» **TRY IT**: Among the records, find the lines that hold the string "styles" and return them.

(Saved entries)
* * * * *

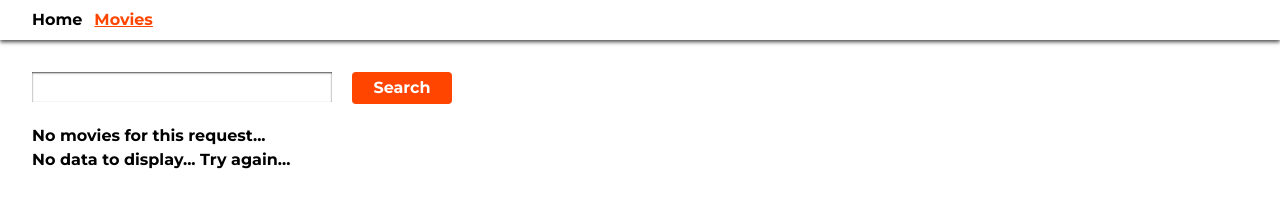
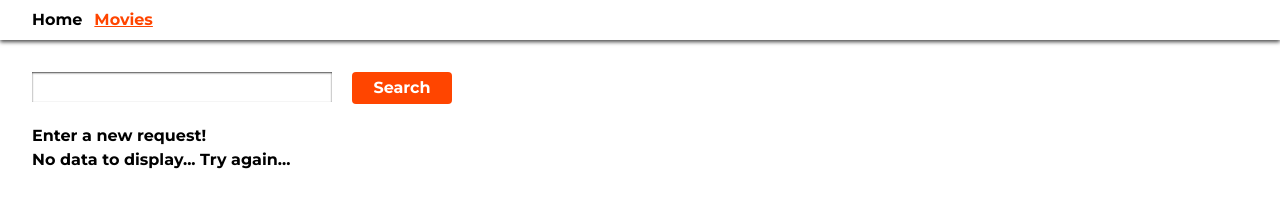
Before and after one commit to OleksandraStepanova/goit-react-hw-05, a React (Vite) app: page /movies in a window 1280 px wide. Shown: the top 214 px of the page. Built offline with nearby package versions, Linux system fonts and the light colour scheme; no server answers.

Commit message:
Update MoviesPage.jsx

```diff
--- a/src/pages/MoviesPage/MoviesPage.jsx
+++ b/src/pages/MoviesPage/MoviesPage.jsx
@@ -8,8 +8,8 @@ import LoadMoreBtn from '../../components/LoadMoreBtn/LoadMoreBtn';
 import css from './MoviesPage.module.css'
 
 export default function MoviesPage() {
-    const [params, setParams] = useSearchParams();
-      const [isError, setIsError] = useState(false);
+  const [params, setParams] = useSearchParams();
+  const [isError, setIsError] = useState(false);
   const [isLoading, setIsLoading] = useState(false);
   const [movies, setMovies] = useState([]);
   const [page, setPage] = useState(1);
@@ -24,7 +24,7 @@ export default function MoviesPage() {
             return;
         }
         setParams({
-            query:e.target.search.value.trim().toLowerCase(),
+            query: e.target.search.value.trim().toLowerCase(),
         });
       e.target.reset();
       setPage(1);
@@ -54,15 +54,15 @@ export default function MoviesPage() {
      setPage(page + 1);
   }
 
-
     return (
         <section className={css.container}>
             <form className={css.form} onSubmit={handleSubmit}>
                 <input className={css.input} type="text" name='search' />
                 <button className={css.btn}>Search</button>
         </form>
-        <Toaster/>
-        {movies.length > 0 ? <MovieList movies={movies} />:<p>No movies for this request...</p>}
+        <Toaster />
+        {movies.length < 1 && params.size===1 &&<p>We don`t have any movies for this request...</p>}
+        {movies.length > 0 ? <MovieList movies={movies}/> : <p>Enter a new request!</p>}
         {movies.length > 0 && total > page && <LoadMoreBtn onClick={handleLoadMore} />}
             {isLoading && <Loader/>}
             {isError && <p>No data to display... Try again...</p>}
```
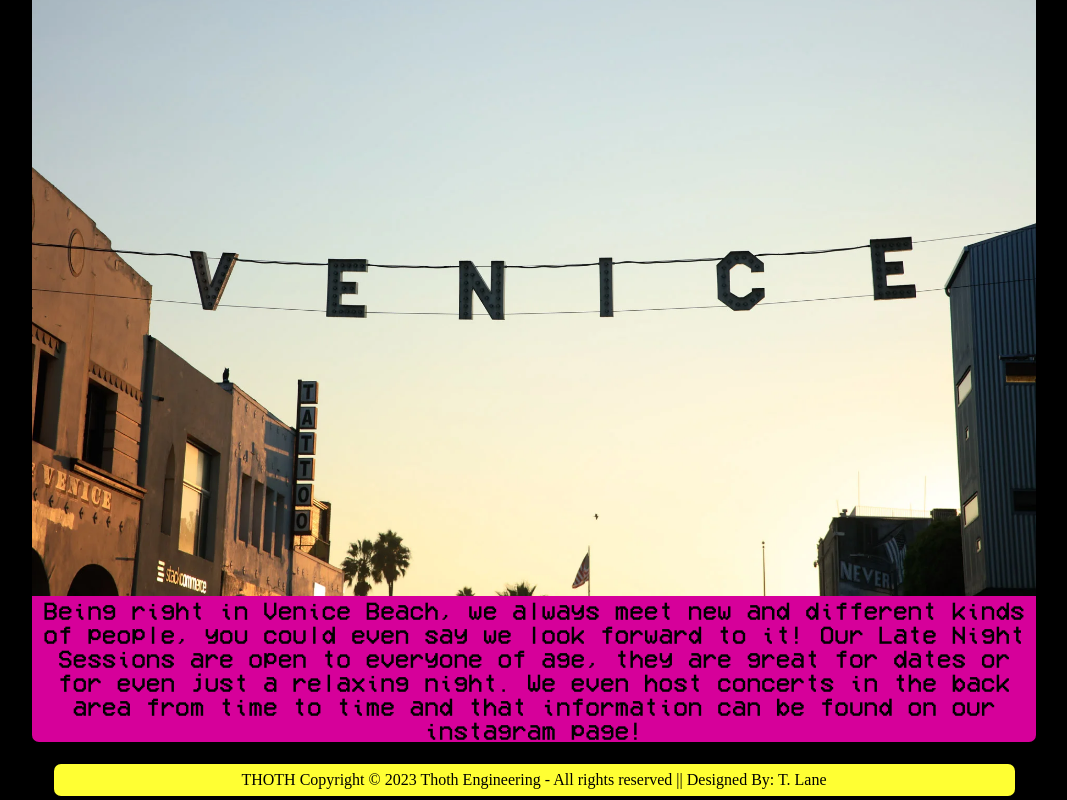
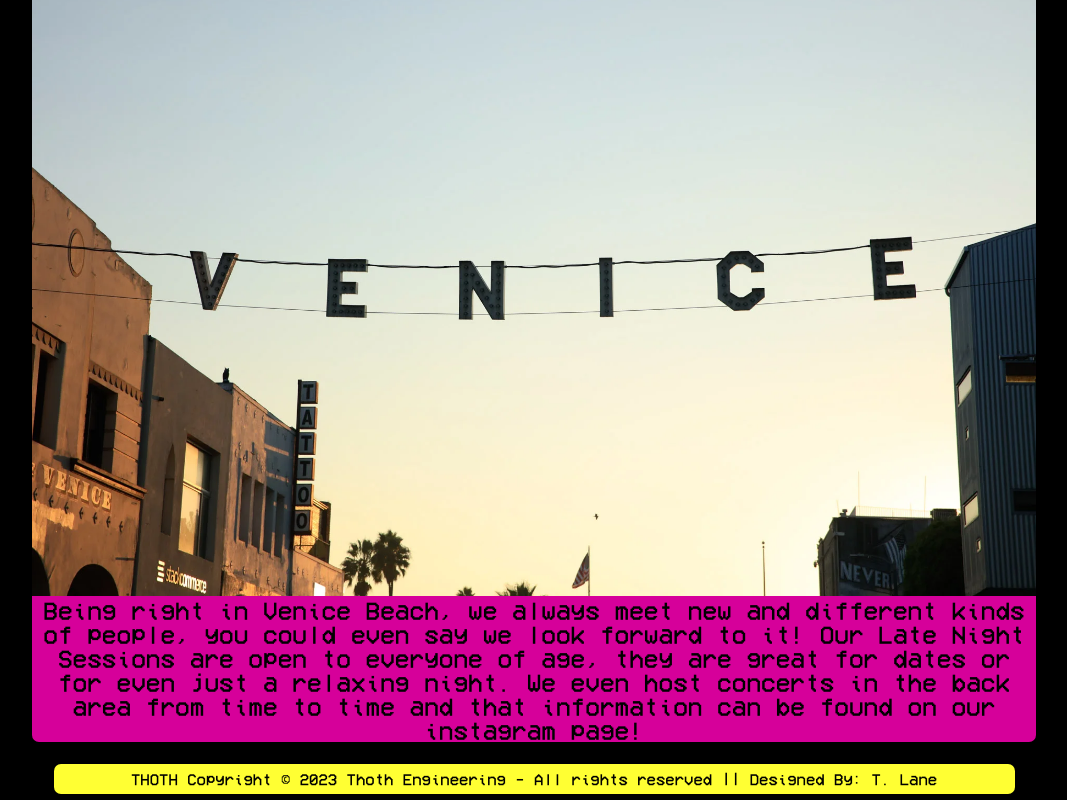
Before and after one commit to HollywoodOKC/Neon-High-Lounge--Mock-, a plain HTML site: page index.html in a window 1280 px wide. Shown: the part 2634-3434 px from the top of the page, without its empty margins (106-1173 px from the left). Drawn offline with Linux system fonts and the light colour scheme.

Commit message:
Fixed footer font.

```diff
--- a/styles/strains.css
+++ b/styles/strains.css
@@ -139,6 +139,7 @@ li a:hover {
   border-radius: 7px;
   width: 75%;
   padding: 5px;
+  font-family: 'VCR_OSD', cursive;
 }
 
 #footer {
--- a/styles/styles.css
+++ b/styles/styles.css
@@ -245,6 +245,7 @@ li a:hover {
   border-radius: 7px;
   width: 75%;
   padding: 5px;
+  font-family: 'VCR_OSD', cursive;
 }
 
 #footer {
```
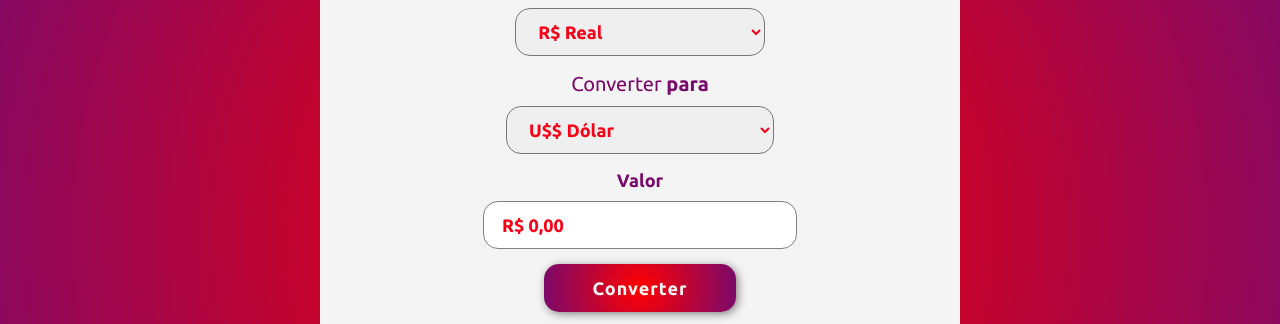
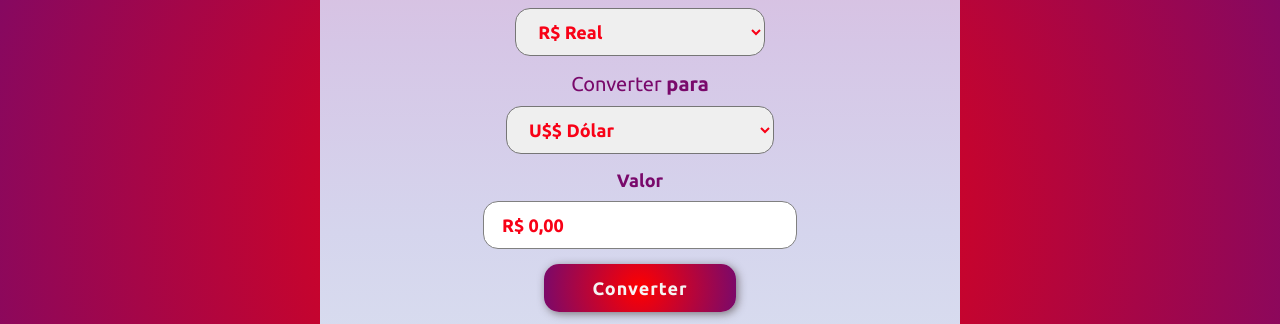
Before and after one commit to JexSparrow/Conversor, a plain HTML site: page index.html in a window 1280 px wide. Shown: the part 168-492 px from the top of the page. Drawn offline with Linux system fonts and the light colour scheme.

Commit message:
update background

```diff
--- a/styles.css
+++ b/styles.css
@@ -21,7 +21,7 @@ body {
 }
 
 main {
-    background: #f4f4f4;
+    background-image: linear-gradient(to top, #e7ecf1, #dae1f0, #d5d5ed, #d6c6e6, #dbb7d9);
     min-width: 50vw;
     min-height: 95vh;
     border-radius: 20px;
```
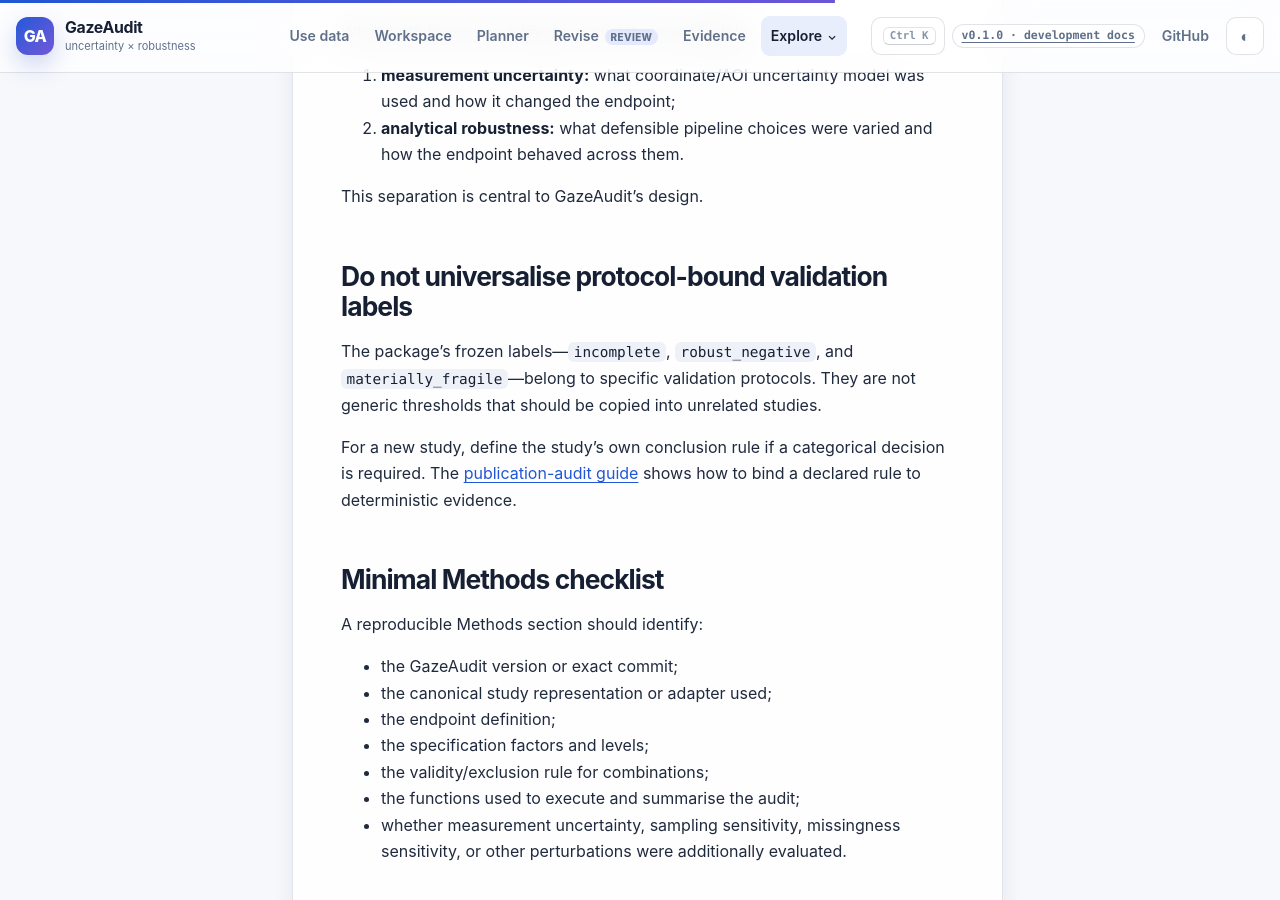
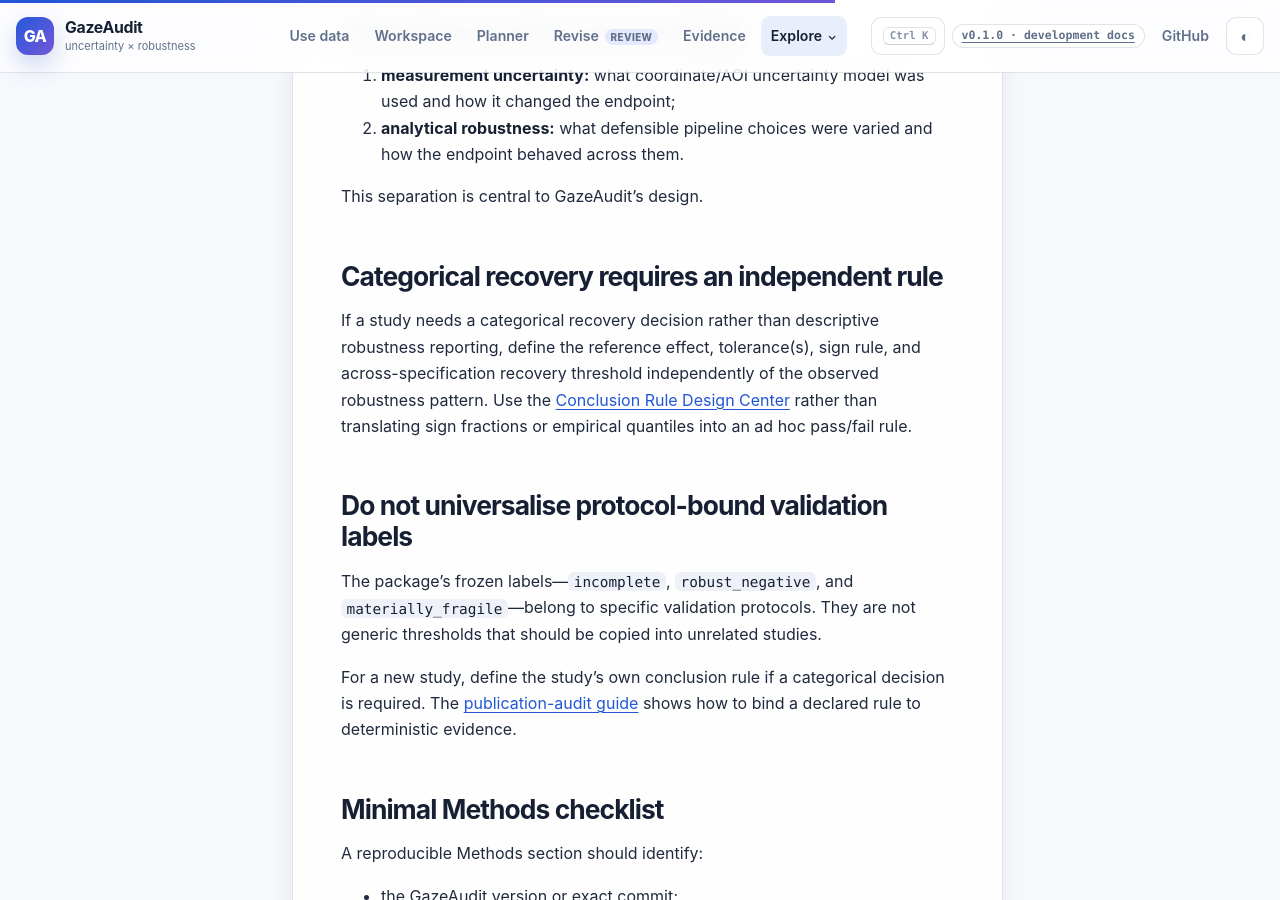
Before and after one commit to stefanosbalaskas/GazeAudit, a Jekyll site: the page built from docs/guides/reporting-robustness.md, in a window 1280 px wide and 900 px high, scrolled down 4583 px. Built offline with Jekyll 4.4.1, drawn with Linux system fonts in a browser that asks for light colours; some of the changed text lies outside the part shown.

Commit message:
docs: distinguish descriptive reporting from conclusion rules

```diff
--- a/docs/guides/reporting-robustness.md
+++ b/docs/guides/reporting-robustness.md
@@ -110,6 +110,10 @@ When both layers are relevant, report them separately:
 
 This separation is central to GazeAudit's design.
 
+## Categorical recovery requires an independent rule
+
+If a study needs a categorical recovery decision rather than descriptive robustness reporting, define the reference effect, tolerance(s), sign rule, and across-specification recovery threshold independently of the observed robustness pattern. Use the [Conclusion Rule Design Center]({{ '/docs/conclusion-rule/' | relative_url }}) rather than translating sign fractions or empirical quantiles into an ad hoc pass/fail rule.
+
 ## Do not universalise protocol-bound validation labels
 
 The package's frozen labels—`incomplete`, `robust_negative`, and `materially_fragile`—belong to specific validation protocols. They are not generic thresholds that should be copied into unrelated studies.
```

* * * * *

» **ANSWER SECTION**:
--- a/styles/strains.css
+++ b/styles/strains.css
--- a/styles/styles.css
+++ b/styles/styles.css
--- a/styles.css
+++ b/styles.css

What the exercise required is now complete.